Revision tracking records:
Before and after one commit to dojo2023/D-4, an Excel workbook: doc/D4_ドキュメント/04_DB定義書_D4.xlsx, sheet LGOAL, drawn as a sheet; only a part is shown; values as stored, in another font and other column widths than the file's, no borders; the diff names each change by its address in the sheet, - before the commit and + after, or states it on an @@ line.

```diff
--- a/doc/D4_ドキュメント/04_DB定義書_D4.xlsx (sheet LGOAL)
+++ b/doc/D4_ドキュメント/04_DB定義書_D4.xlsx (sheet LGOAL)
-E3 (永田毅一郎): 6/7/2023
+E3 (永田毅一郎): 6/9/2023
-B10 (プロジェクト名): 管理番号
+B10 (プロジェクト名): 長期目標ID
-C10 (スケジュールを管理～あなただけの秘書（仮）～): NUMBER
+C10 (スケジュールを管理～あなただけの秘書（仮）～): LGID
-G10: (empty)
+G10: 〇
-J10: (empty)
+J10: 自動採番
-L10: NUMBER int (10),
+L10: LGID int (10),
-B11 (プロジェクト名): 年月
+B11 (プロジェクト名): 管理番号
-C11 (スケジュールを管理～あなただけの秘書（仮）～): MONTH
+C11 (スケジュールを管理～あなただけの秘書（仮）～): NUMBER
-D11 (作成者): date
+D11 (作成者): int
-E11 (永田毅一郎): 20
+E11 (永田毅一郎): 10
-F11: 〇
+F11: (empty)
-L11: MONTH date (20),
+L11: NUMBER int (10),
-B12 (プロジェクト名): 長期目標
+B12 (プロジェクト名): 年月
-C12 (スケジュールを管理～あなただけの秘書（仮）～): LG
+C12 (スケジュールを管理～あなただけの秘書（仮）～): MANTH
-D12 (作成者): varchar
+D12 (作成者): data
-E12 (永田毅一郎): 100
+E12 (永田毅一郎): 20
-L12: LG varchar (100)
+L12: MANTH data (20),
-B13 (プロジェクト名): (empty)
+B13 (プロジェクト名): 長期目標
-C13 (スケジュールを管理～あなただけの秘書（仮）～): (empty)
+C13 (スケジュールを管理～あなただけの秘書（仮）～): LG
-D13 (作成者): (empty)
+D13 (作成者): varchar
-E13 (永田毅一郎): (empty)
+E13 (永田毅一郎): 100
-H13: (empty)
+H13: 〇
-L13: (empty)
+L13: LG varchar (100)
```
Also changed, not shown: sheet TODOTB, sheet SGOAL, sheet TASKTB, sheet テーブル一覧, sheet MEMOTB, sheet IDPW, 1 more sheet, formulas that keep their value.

### TO DO
Reproduce the data exactly. Keep every line intact.

### EXERCISE RESPONSE
Before and after one commit to dojo2023/D-4, an Excel workbook: doc/D4_ドキュメント/04_DB定義書_D4.xlsx, sheet LGOAL, drawn as a sheet; only a part is shown; values as stored, in another font and other column widths than the file's, no borders; the diff names each change by its address in the sheet, - before the commit and + after, or states it on an @@ line.

```diff
--- a/doc/D4_ドキュメント/04_DB定義書_D4.xlsx (sheet LGOAL)
+++ b/doc/D4_ドキュメント/04_DB定義書_D4.xlsx (sheet LGOAL)
-E3 (永田毅一郎): 6/7/2023
+E3 (永田毅一郎): 6/9/2023
-B10 (プロジェクト名): 管理番号
+B10 (プロジェクト名): 長期目標ID
-C10 (スケジュールを管理～あなただけの秘書（仮）～): NUMBER
+C10 (スケジュールを管理～あなただけの秘書（仮）～): LGID
-G10: (empty)
+G10: 〇
-J10: (empty)
+J10: 自動採番
-L10: NUMBER int (10),
+L10: LGID int (10),
-B11 (プロジェクト名): 年月
+B11 (プロジェクト名): 管理番号
-C11 (スケジュールを管理～あなただけの秘書（仮）～): MONTH
+C11 (スケジュールを管理～あなただけの秘書（仮）～): NUMBER
-D11 (作成者): date
+D11 (作成者): int
-E11 (永田毅一郎): 20
+E11 (永田毅一郎): 10
-F11: 〇
+F11: (empty)
-L11: MONTH date (20),
+L11: NUMBER int (10),
-B12 (プロジェクト名): 長期目標
+B12 (プロジェクト名): 年月
-C12 (スケジュールを管理～あなただけの秘書（仮）～): LG
+C12 (スケジュールを管理～あなただけの秘書（仮）～): MANTH
-D12 (作成者): varchar
+D12 (作成者): data
-E12 (永田毅一郎): 100
+E12 (永田毅一郎): 20
-L12: LG varchar (100)
+L12: MANTH data (20),
-B13 (プロジェクト名): (empty)
+B13 (プロジェクト名): 長期目標
-C13 (スケジュールを管理～あなただけの秘書（仮）～): (empty)
+C13 (スケジュールを管理～あなただけの秘書（仮）～): LG
-D13 (作成者): (empty)
+D13 (作成者): varchar
-E13 (永田毅一郎): (empty)
+E13 (永田毅一郎): 100
-H13: (empty)
+H13: 〇
-L13: (empty)
+L13: LG varchar (100)
```
Also changed, not shown: sheet TODOTB, sheet SGOAL, sheet TASKTB, sheet テーブル一覧, sheet MEMOTB, sheet IDPW, 1 more sheet, formulas that keep their value.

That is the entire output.